* _Work instruction_: Produce an exact copy of all the data below, dropping every image.

[Itemized modification records]

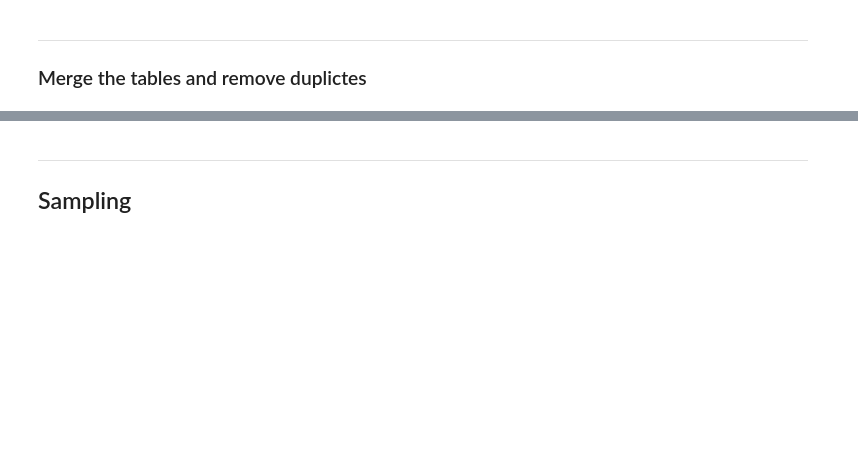
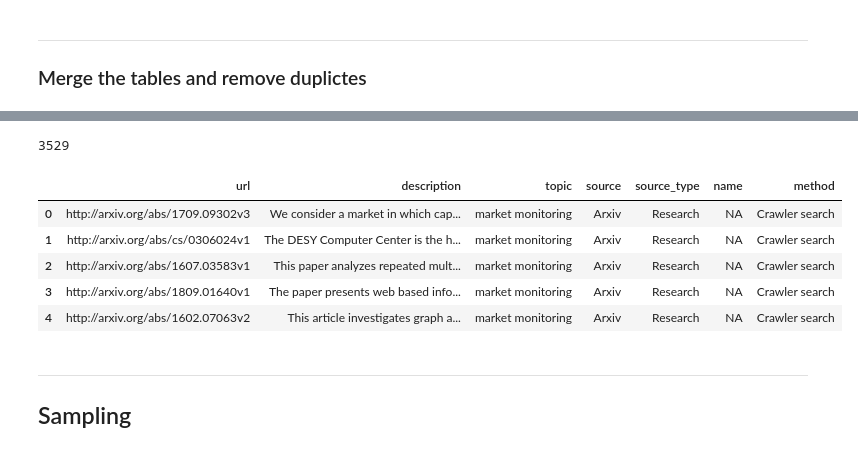
Before and after one commit to MaastrichtU-IDS/tracking-the-trackers, a Jupyter notebook: notebooks/table_connection.ipynb, the cells around one changed output, grey strips where cells are left out. Cells and saved outputs as stored; diff of their text form; code cells hidden in the pictures; blank space fills up the shorter version.

```diff
--- a/notebooks/table_connection.ipynb
+++ b/notebooks/table_connection.ipynb
@@ -129,6 +130,21 @@ lines to remove: 183
 # %%
 ## Save the data back to a new sheet in the dataframe
 table = table.drop_duplicates(subset ='url')
+# %%
+table['topic'] = [row.replace("'","") for row in table.topic]
+# %%
+len(table)
+# %% [output]
+3529
+# %%
+table.head()
+# %% [output]
+|  | url | description | topic | source | source_type | name | method |
+| 0 | http://arxiv.org/abs/1709.09302v3 | We consider a market in which cap... | market monitoring | Arxiv | Research | NA | Crawler search |
+| 1 | http://arxiv.org/abs/cs/0306024v1 | The DESY Computer Center is the h... | market monitoring | Arxiv | Research | NA | Crawler search |
+| 2 | http://arxiv.org/abs/1607.03583v1 | This paper analyzes repeated mult... | market monitoring | Arxiv | Research | NA | Crawler search |
+| 3 | http://arxiv.org/abs/1809.01640v1 | The paper presents web based info... | market monitoring | Arxiv | Research | NA | Crawler search |
+| 4 | http://arxiv.org/abs/1602.07063v2 | This article investigates graph a... | market monitoring | Arxiv | Research | NA | Crawler search |
 # %% [markdown]
 ---
 ## Sampling
```
Also changed, not shown: parts of 28 cells of this notebook, 13 other files.
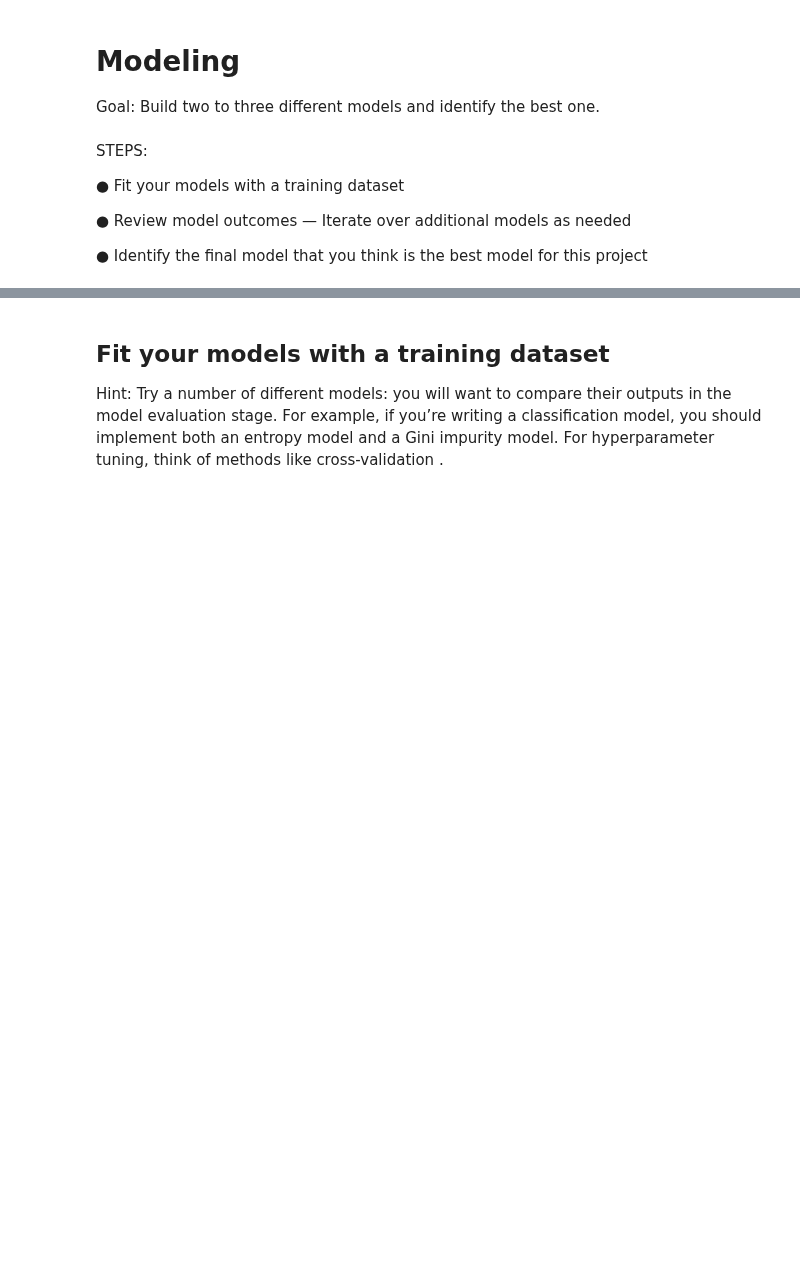
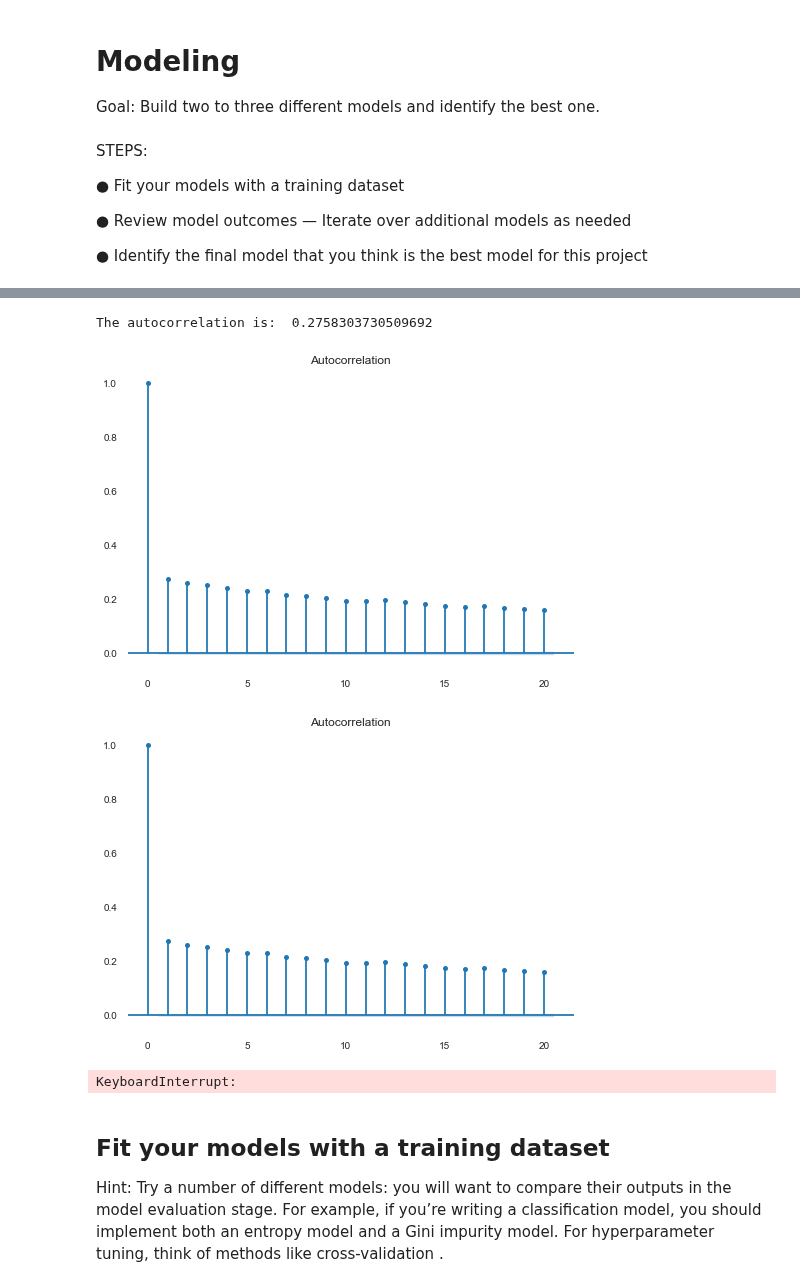
Before and after one commit to jjfrasca/Capstone_2, a Jupyter notebook: notebooks/2.0 -jjf-initial-modeling-zipcodeANDnational_Vacancy.ipynb, the cells around one changed output, grey strips where cells are left out. Drawn from its saved outputs; the diff is of its cells as text; code cells hidden in the pictures; blank space fills up the shorter version.

```diff
--- a/notebooks/2.0 -jjf-initial-modeling-zipcodeANDnational_Vacancy.ipynb
+++ b/notebooks/2.0 -jjf-initial-modeling-zipcodeANDnational_Vacancy.ipynb
@@ -14,0 +84,4 @@ STEPS:
+# %%
+#add leading zeros to zipcode
+df['Zipcode'] = df['Zipcode'].apply(lambda x: '{0:0>5}'.format(x))
+df
@@ -14,0 +103,8 @@ STEPS:
+# %%
+#compute percentage change
+df['Vacancy_Rate%_Change'] = df['Vacancy_Rate%'].pct_change()
+#drop MOE (Margin of Error) column
+df = df.drop('MOE-VacancyRate%', axis=1)
+#add a constant to the DataFrame for the regression intercept
+df = sm.add_constant(df)
+df
@@ -14,0 +134,4 @@ STEPS:
+# %%
+#delete the first row of NaN
+df = df.dropna()
+df
@@ -14,0 +153,4 @@ STEPS:
+# %%
+#change Zipcode to dtype integer
+df.Zipcode = df.Zipcode.astype('int')
+df.dtypes
@@ -14,0 +173,18 @@ STEPS:
+# %%
+#compute autocorrelation
+autocorrelation = df['Vacancy_Rate%'].autocorr()
+print('The autocorrelation is: ', autocorrelation)
+# %% [output]
+The autocorrelation is:  0.2758303730509692
+# %%
+#plot the acf
+plot_acf(df['Vacancy_Rate%'], lags=20, alpha=0.05)
+# %% [output]
+[figure, added]
+[figure, added]
+# %%
+#run augmented dickey-fuller test on Vacancy Rate data
+results = adfuller(df['Vacancy_Rate%'])
+print(results[1])
+# %% [output]
+KeyboardInterrupt:
```
Also changed, not shown: parts of 26 cells of this notebook.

* _Finished task_:
Before and after one commit to MaastrichtU-IDS/tracking-the-trackers, a Jupyter notebook: notebooks/table_connection.ipynb, the cells around one changed output, grey strips where cells are left out. Cells and saved outputs as stored; diff of their text form; code cells hidden in the pictures; blank space fills up the shorter version.

```diff
--- a/notebooks/table_connection.ipynb
+++ b/notebooks/table_connection.ipynb
@@ -129,6 +130,21 @@ lines to remove: 183
 # %%
 ## Save the data back to a new sheet in the dataframe
 table = table.drop_duplicates(subset ='url')
+# %%
+table['topic'] = [row.replace("'","") for row in table.topic]
+# %%
+len(table)
+# %% [output]
+3529
+# %%
+table.head()
+# %% [output]
+|  | url | description | topic | source | source_type | name | method |
+| 0 | http://arxiv.org/abs/1709.09302v3 | We consider a market in which cap... | market monitoring | Arxiv | Research | NA | Crawler search |
+| 1 | http://arxiv.org/abs/cs/0306024v1 | The DESY Computer Center is the h... | market monitoring | Arxiv | Research | NA | Crawler search |
+| 2 | http://arxiv.org/abs/1607.03583v1 | This paper analyzes repeated mult... | market monitoring | Arxiv | Research | NA | Crawler search |
+| 3 | http://arxiv.org/abs/1809.01640v1 | The paper presents web based info... | market monitoring | Arxiv | Research | NA | Crawler search |
+| 4 | http://arxiv.org/abs/1602.07063v2 | This article investigates graph a... | market monitoring | Arxiv | Research | NA | Crawler search |
 # %% [markdown]
 ---
 ## Sampling
```
Also changed, not shown: parts of 28 cells of this notebook, 13 other files.
Before and after one commit to jjfrasca/Capstone_2, a Jupyter notebook: notebooks/2.0 -jjf-initial-modeling-zipcodeANDnational_Vacancy.ipynb, the cells around one changed output, grey strips where cells are left out. Drawn from its saved outputs; the diff is of its cells as text; code cells hidden in the pictures; blank space fills up the shorter version.

```diff
--- a/notebooks/2.0 -jjf-initial-modeling-zipcodeANDnational_Vacancy.ipynb
+++ b/notebooks/2.0 -jjf-initial-modeling-zipcodeANDnational_Vacancy.ipynb
@@ -14,0 +84,4 @@ STEPS:
+# %%
+#add leading zeros to zipcode
+df['Zipcode'] = df['Zipcode'].apply(lambda x: '{0:0>5}'.format(x))
+df
@@ -14,0 +103,8 @@ STEPS:
+# %%
+#compute percentage change
+df['Vacancy_Rate%_Change'] = df['Vacancy_Rate%'].pct_change()
+#drop MOE (Margin of Error) column
+df = df.drop('MOE-VacancyRate%', axis=1)
+#add a constant to the DataFrame for the regression intercept
+df = sm.add_constant(df)
+df
@@ -14,0 +134,4 @@ STEPS:
+# %%
+#delete the first row of NaN
+df = df.dropna()
+df
@@ -14,0 +153,4 @@ STEPS:
+# %%
+#change Zipcode to dtype integer
+df.Zipcode = df.Zipcode.astype('int')
+df.dtypes
@@ -14,0 +173,18 @@ STEPS:
+# %%
+#compute autocorrelation
+autocorrelation = df['Vacancy_Rate%'].autocorr()
+print('The autocorrelation is: ', autocorrelation)
+# %% [output]
+The autocorrelation is:  0.2758303730509692
+# %%
+#plot the acf
+plot_acf(df['Vacancy_Rate%'], lags=20, alpha=0.05)
+# %% [output]
+[figure, added]
+[figure, added]
+# %%
+#run augmented dickey-fuller test on Vacancy Rate data
+results = adfuller(df['Vacancy_Rate%'])
+print(results[1])
+# %% [output]
+KeyboardInterrupt:
```
Also changed, not shown: parts of 26 cells of this notebook.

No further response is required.